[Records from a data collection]

# # # # #

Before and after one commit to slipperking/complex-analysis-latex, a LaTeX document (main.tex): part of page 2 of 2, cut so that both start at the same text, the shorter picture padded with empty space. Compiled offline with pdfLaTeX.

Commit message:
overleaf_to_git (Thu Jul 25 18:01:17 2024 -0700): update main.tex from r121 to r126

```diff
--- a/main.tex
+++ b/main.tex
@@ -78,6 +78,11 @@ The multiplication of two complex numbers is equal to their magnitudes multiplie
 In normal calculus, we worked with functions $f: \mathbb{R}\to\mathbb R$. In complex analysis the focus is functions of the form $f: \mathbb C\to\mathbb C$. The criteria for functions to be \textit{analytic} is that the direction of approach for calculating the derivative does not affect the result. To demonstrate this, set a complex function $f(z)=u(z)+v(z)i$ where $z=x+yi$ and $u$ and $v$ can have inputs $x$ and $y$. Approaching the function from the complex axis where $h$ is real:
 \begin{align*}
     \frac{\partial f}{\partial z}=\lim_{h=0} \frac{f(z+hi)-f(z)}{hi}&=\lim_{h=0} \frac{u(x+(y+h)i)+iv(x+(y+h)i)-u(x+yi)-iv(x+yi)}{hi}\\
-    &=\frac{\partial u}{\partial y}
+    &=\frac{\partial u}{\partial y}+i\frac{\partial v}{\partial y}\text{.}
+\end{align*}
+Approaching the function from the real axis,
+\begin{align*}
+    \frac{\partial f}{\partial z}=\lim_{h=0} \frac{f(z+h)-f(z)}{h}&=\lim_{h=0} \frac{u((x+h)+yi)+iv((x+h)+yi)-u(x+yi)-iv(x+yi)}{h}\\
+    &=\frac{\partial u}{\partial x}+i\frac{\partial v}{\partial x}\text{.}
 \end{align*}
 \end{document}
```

# # # # #

**How to complete this task**
Keeping every word in place, restate the entries above.

**Result**
Before and after one commit to slipperking/complex-analysis-latex, a LaTeX document (main.tex): part of page 2 of 2, cut so that both start at the same text, the shorter picture padded with empty space. Compiled offline with pdfLaTeX.

Commit message:
overleaf_to_git (Thu Jul 25 18:01:17 2024 -0700): update main.tex from r121 to r126

```diff
--- a/main.tex
+++ b/main.tex
@@ -78,6 +78,11 @@ The multiplication of two complex numbers is equal to their magnitudes multiplie
 In normal calculus, we worked with functions $f: \mathbb{R}\to\mathbb R$. In complex analysis the focus is functions of the form $f: \mathbb C\to\mathbb C$. The criteria for functions to be \textit{analytic} is that the direction of approach for calculating the derivative does not affect the result. To demonstrate this, set a complex function $f(z)=u(z)+v(z)i$ where $z=x+yi$ and $u$ and $v$ can have inputs $x$ and $y$. Approaching the function from the complex axis where $h$ is real:
 \begin{align*}
     \frac{\partial f}{\partial z}=\lim_{h=0} \frac{f(z+hi)-f(z)}{hi}&=\lim_{h=0} \frac{u(x+(y+h)i)+iv(x+(y+h)i)-u(x+yi)-iv(x+yi)}{hi}\\
-    &=\frac{\partial u}{\partial y}
+    &=\frac{\partial u}{\partial y}+i\frac{\partial v}{\partial y}\text{.}
+\end{align*}
+Approaching the function from the real axis,
+\begin{align*}
+    \frac{\partial f}{\partial z}=\lim_{h=0} \frac{f(z+h)-f(z)}{h}&=\lim_{h=0} \frac{u((x+h)+yi)+iv((x+h)+yi)-u(x+yi)-iv(x+yi)}{h}\\
+    &=\frac{\partial u}{\partial x}+i\frac{\partial v}{\partial x}\text{.}
 \end{align*}
 \end{document}
```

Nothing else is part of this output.